WORK TO BE COMPLETED:
Report the count of lines containing the word "form" in these records, with no other text.

---- THE DATA

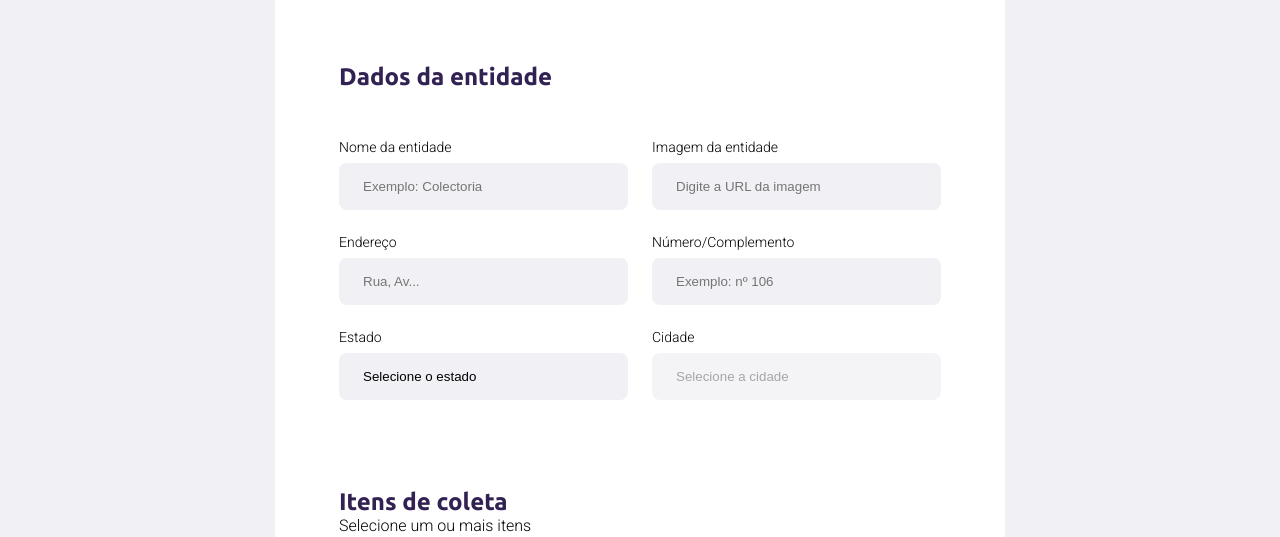
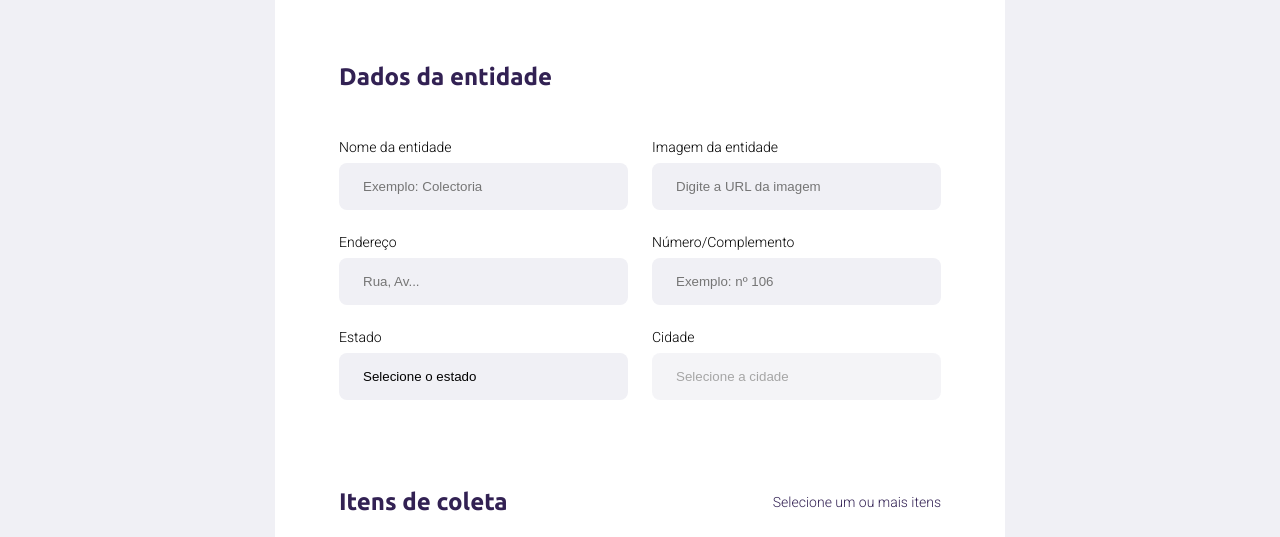
Before and after one commit to almeidajonathan/ecoleta-discovery-starter, a website: page src/views/create-point.html in a window 1280 px wide. Shown: the part 263-800 px from the top of the page. Drawn offline with nearby package versions, Linux system fonts and the light colour scheme; files that its build step writes are made by us from their sources; no server answers; files whose address does not match are found by name.

Commit message:
add ajustes ao css

```diff
--- a/public/styles/create-point.css
+++ b/public/styles/create-point.css
@@ -47,10 +47,20 @@ form fieldset {
 
 form legend {
     margin-bottom: 48px;
+    display: flex;
+    align-items: center;
+    justify-content: space-between;
+    width: 100%;
 }
 
 form legend h2 {
     font-size: 24px;
+}
+
+form legend span {
+    color: var(--title-color);
+    font-size: 14px;
+    font-weight: 500;
 }
 
 form .field {
```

--------

EXERCISE ANSWER:
5